# EXERCISE DESCRIPTION
Reproduce the entries exactly and omit the pictures.

:: SOURCE DATA

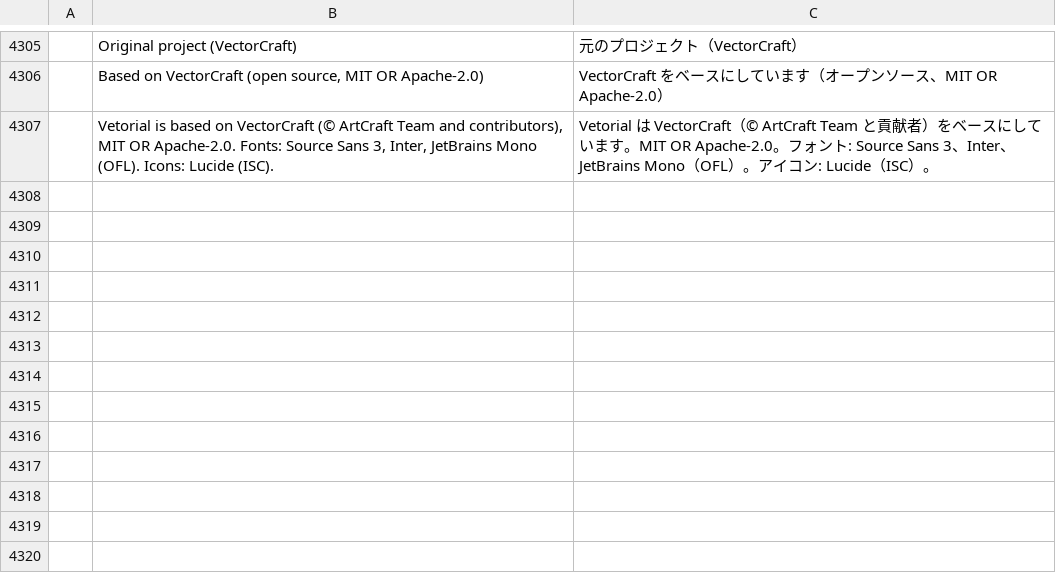
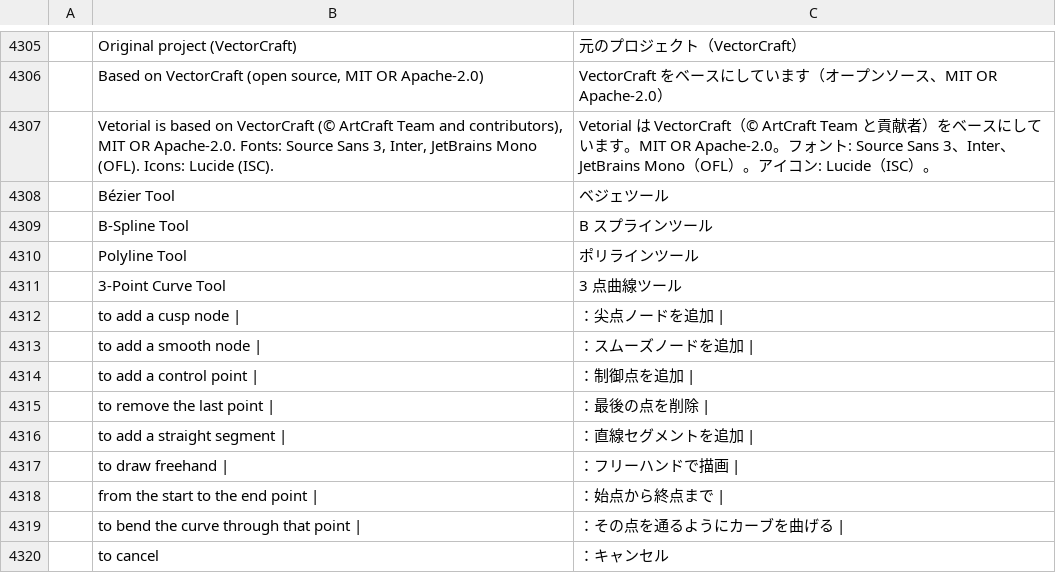
Before and after one commit to alefe7z/vetorial-pro, a TSV file: crates/ui-egui/src/i18n/ja.tsv, drawn as a sheet; only a part is shown, gaps mark what is left out; the diff names each change by its address in the sheet, - before the commit and + after, or states it on an @@ line.

```diff
--- a/crates/ui-egui/src/i18n/ja.tsv
+++ b/crates/ui-egui/src/i18n/ja.tsv
+row 4308:  | Bézier Tool | ベジェツール
+row 4309:  | B-Spline Tool | B スプラインツール
+row 4310:  | Polyline Tool | ポリラインツール
+row 4311:  | 3-Point Curve Tool | 3 点曲線ツール
+row 4312:  | to add a cusp node | | ：尖点ノードを追加
+row 4313:  | to add a smooth node | | ：スムーズノードを追加
+row 4314:  | to add a control point | | ：制御点を追加
+row 4315:  | to remove the last point | | ：最後の点を削除
+row 4316:  | to add a straight segment | | ：直線セグメントを追加
+row 4317:  | to draw freehand | | ：フリーハンドで描画
+row 4318:  | from the start to the end point | | ：始点から終点まで
+row 4319:  | to bend the curve through that point | | ：その点を通るようにカーブを曲げる
+row 4320:  | to cancel | ：キャンセル
```
Also changed, not shown: crates/ui-egui/src/i18n/es.tsv, crates/ui-egui/src/i18n/it.tsv, 27 other files.
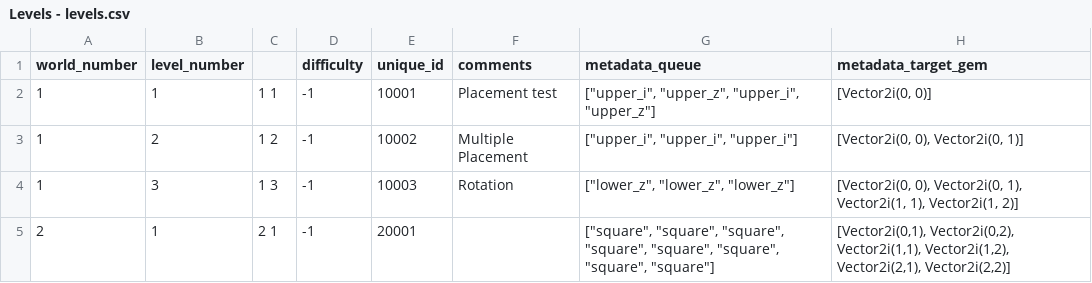
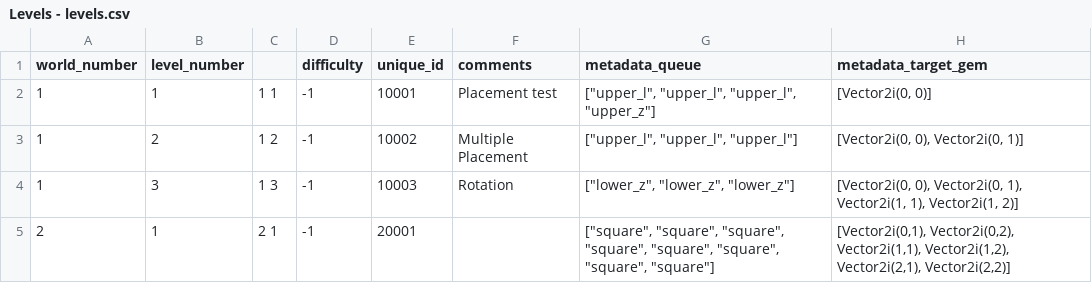
Before and after one commit to TravisBumgarner/candlelight, a CSV file: levels_source_of_truth/ingestion/Levels - levels.csv, drawn as a sheet; only a part is shown.

Commit message:
fix levels broken with shape change

```diff
--- a/levels_source_of_truth/ingestion/Levels - levels.csv
+++ b/levels_source_of_truth/ingestion/Levels - levels.csv
@@ -1,4 +1,4 @@
 world_number,level_number,,difficulty,unique_id,comments,metadata_queue,metadata_target_gem
-1,1,1 1,-1,10001,Placement test,"[""upper_i"", ""upper_z"", ""upper_i"", ""upper_z""]","[Vector2i(0, 0)]"
-1,2,1 2,-1,10002,Multiple Placement,"[""upper_i"", ""upper_i"", ""upper_i""]","[Vector2i(0, 0), Vector2i(0, 1)]"
+1,1,1 1,-1,10001,Placement test,"[""upper_l"", ""upper_l"", ""upper_l"", ""upper_z""]","[Vector2i(0, 0)]"
+1,2,1 2,-1,10002,Multiple Placement,"[""upper_l"", ""upper_l"", ""upper_l""]","[Vector2i(0, 0), Vector2i(0, 1)]"
 1,3,1 3,-1,10003,Rotation,"[""lower_z"", ""lower_z"", ""lower_z""]","[Vector2i(0, 0), Vector2i(0, 1), Vector2i(1, 1), Vector2i(1, 2)]"
```
Also changed, not shown: 4 other files.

::::

# EXERCISE RESPONSE
Before and after one commit to alefe7z/vetorial-pro, a TSV file: crates/ui-egui/src/i18n/ja.tsv, drawn as a sheet; only a part is shown, gaps mark what is left out; the diff names each change by its address in the sheet, - before the commit and + after, or states it on an @@ line.

```diff
--- a/crates/ui-egui/src/i18n/ja.tsv
+++ b/crates/ui-egui/src/i18n/ja.tsv
+row 4308:  | Bézier Tool | ベジェツール
+row 4309:  | B-Spline Tool | B スプラインツール
+row 4310:  | Polyline Tool | ポリラインツール
+row 4311:  | 3-Point Curve Tool | 3 点曲線ツール
+row 4312:  | to add a cusp node | | ：尖点ノードを追加
+row 4313:  | to add a smooth node | | ：スムーズノードを追加
+row 4314:  | to add a control point | | ：制御点を追加
+row 4315:  | to remove the last point | | ：最後の点を削除
+row 4316:  | to add a straight segment | | ：直線セグメントを追加
+row 4317:  | to draw freehand | | ：フリーハンドで描画
+row 4318:  | from the start to the end point | | ：始点から終点まで
+row 4319:  | to bend the curve through that point | | ：その点を通るようにカーブを曲げる
+row 4320:  | to cancel | ：キャンセル
```
Also changed, not shown: crates/ui-egui/src/i18n/es.tsv, crates/ui-egui/src/i18n/it.tsv, 27 other files.
Before and after one commit to TravisBumgarner/candlelight, a CSV file: levels_source_of_truth/ingestion/Levels - levels.csv, drawn as a sheet; only a part is shown.

Commit message:
fix levels broken with shape change

```diff
--- a/levels_source_of_truth/ingestion/Levels - levels.csv
+++ b/levels_source_of_truth/ingestion/Levels - levels.csv
@@ -1,4 +1,4 @@
 world_number,level_number,,difficulty,unique_id,comments,metadata_queue,metadata_target_gem
-1,1,1 1,-1,10001,Placement test,"[""upper_i"", ""upper_z"", ""upper_i"", ""upper_z""]","[Vector2i(0, 0)]"
-1,2,1 2,-1,10002,Multiple Placement,"[""upper_i"", ""upper_i"", ""upper_i""]","[Vector2i(0, 0), Vector2i(0, 1)]"
+1,1,1 1,-1,10001,Placement test,"[""upper_l"", ""upper_l"", ""upper_l"", ""upper_z""]","[Vector2i(0, 0)]"
+1,2,1 2,-1,10002,Multiple Placement,"[""upper_l"", ""upper_l"", ""upper_l""]","[Vector2i(0, 0), Vector2i(0, 1)]"
 1,3,1 3,-1,10003,Rotation,"[""lower_z"", ""lower_z"", ""lower_z""]","[Vector2i(0, 0), Vector2i(0, 1), Vector2i(1, 1), Vector2i(1, 2)]"
```
Also changed, not shown: 4 other files.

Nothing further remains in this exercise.